Good news everybody! I applied to and was accepted by an online newspaper, so I will be paid to publish these beer blogs. I'll still do them here, of course, and the Elliquiy versions will probably be better because I won't have to censor myself and can write in the 1st person, but I'm happy about getting paid to do two things I love to do anyway-- drink and write (granted, it'll only be about $4 an article, so I'll definitely be splitting them up into one beer per review for that site. If anyone wants to help me out, just give me permission to PM you with the link to the site. Each click earns me a little money, as does the length of time spent on the page).
Imogen- Damnit, I saw and had the chance to pick up a Grolsch just three hours ago! Instead, I picked up the following:-Becks German Pilsener -Bass Bass Pale Ale
(thanks to Kurzyk for the recommendation for both Bass and Becks)-La Fin Du Monde
(a critically-acclaimed Tripel from Canada)-Erdinger Hefeweizen
(thanks to Arhys for convincing me to buy one)-Sapporo Draft
(A Japanese Rice Lager)-Bohemia
(Another German Pilsener...from Mexico; sorry Lord Mayerling, but I promise that Negra Modelo is on the top of my list of beers to pick up!)
So that's Germany, England, Canada, Japan, and Mexico; I decided to go multicultural with today's six pack.
Aiden-- Answered you in PM.
Imogen and Neroon- Honestly y'all, I couldn't find a single one of those beers at my local specialty store aside from the Samuel Smiths; however, a fellow BeerAdvocate just informed me of another specialty store in the city next door, so I will definitely investigate that one as well.
Alright, I know I said that I would take the next few days off, but I wasn't lying in the first post about being an inveterate imbiber, so I bring you a bonus beer for the week!
Tonight's offering is Three Philosophers Belgian Style Blend
by Brewery Ommegang.
Brewed by:Brewery Ommegang
New York, United States
There are a subset of Belgian Strong Ales that go in a particular order based on ABV and flavor (and, of course, amount and ratio of ingredients), all of which were and still are inspired by and based on the old Trappist ales mentioned earlier in this blog
. Those styles are Dubbel, Tripel, and Quadrupel.
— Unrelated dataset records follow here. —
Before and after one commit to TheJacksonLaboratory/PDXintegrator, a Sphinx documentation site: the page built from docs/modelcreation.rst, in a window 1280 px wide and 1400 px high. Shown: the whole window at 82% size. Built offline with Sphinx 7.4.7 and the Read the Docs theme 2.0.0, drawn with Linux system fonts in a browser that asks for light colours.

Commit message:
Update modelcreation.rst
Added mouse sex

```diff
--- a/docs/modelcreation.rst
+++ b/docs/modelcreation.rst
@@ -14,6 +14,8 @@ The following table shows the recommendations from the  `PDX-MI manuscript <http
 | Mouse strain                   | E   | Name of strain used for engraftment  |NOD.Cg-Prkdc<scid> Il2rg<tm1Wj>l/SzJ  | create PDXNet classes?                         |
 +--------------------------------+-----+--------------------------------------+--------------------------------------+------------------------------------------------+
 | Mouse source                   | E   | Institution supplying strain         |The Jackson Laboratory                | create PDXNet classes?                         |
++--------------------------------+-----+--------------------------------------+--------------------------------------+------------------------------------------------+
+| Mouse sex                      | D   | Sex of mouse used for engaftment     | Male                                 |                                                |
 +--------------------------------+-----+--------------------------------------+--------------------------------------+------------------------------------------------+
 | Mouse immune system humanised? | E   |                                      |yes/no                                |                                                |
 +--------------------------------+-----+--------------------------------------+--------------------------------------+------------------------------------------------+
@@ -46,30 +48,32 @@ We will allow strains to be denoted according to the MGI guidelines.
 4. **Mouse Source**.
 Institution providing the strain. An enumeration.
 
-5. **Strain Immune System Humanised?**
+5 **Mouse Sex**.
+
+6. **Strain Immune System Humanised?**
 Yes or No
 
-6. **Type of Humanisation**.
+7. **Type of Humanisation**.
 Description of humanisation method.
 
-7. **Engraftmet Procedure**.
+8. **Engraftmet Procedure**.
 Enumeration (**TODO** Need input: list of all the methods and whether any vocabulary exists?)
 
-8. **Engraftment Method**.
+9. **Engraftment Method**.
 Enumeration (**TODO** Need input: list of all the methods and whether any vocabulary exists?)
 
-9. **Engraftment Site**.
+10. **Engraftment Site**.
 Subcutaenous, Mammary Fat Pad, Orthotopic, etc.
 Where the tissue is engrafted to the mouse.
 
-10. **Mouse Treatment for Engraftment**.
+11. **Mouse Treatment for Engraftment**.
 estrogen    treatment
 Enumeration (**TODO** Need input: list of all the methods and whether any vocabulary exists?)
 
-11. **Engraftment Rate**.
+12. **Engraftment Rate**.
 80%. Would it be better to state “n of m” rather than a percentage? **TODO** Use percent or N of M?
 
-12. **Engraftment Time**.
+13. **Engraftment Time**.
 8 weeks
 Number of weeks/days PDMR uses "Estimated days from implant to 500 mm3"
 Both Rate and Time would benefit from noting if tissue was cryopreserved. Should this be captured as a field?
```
Give yourself a pat on the back if you figured that Quadrupel was the strongest. Quadrupels generally have the highest alcohol by volume and the strongest flavor of dark fruit and sweet malt. This particular Quadrupel is unique in that it is, according to the label, 98% Belgian Ale and 2% Ale with cherries. It's an unusual notion, but because most Belgian ales have fruit-flavors and fruity esters to begin with, I suppose it makes sense to compliment the dark fruit flavors of a Belgian Strong Dark Ale/ Quadrupel with a dark fruit ale.
Poured from a 750ml bottle into a snifter. No freshness date provided, but this kind of brew could easily age for a year or two.Appearance-
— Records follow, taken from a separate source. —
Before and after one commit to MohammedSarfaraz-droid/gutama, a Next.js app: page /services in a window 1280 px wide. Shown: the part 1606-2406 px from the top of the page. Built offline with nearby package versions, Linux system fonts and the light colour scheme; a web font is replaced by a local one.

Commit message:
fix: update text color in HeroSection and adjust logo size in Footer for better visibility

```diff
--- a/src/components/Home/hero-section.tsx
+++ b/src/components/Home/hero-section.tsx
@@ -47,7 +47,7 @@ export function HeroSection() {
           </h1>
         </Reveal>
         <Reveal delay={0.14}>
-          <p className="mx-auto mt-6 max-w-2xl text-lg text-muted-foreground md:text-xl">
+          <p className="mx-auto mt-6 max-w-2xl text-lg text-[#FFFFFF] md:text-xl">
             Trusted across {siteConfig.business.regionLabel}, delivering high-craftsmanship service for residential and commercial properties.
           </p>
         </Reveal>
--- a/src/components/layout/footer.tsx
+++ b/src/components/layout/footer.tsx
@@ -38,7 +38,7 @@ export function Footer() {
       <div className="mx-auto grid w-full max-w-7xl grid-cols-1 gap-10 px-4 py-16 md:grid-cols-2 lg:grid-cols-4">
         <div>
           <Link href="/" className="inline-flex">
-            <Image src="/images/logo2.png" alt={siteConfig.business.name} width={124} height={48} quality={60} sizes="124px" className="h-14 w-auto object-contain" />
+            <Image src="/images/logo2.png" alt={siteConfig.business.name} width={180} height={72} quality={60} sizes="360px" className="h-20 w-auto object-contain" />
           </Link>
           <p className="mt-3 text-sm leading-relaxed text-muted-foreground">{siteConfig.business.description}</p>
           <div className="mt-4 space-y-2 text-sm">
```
4 out of 5. The deep ruby color is somewhat cloudy in the first glass and very cloudy in the second due to the yeast from the bottom being poured into the glass. It is very reminiscent of cherry skin held up to a light, which I suspect is a sign of things to come. The off-white head was two fingers tall and medium in body but left wonderful lacing all around the glass.Smell-
4 out of 5. Dark fruit, light malt, and cherries dominate the nose of this beer. A deeper whiff brings hints of alcohol and hops, but the overall scent is sweet.Taste-
4 out of 5. Sweet and smooth. The cherry ale may only embody 2% of the overall volume, but it definitely dominates the taste. Creamy yeast flows along the tongue, bringing tastes of sweet malt and a bit of brown sugar. Gentle hops tingle on the back of the tongue before giving way to a long-lasting sweet aftertaste. There's a reason that the word "sweet" is in five of the six sentences of this part of the review; that aspect best characterizes the taste. It's not bad at all, but it should be avoided if you don't have a taste for beers on the sweeter side of the fermented spectrum.Mouthfeel-
4 out of 5. Medium and creamy, not at all crisp but pleasant on the tongue. The alcohol is warming but otherwise unnoticeable.Drinkability-
4 out of 5. This is an interesting change of pace from typical quadrupels, but it's only for those who can handle a burst of sweetness that's almost like a bunch of gang-banging cherries orgasmically exploding in your mouth. I could down easily down the whole 750ml bottle, but this beer deserves to at least be sipped frequently instead of outright chugged.
Overall, a B. It's a novel idea, and I appreciate it, but the next Quadrupel to appear in this blog will be the iconic, true Quadrupel, St. Bernardus Abt 12
Will- Sorry bud, but this beer is not meant for your deep, brooding taste-buds.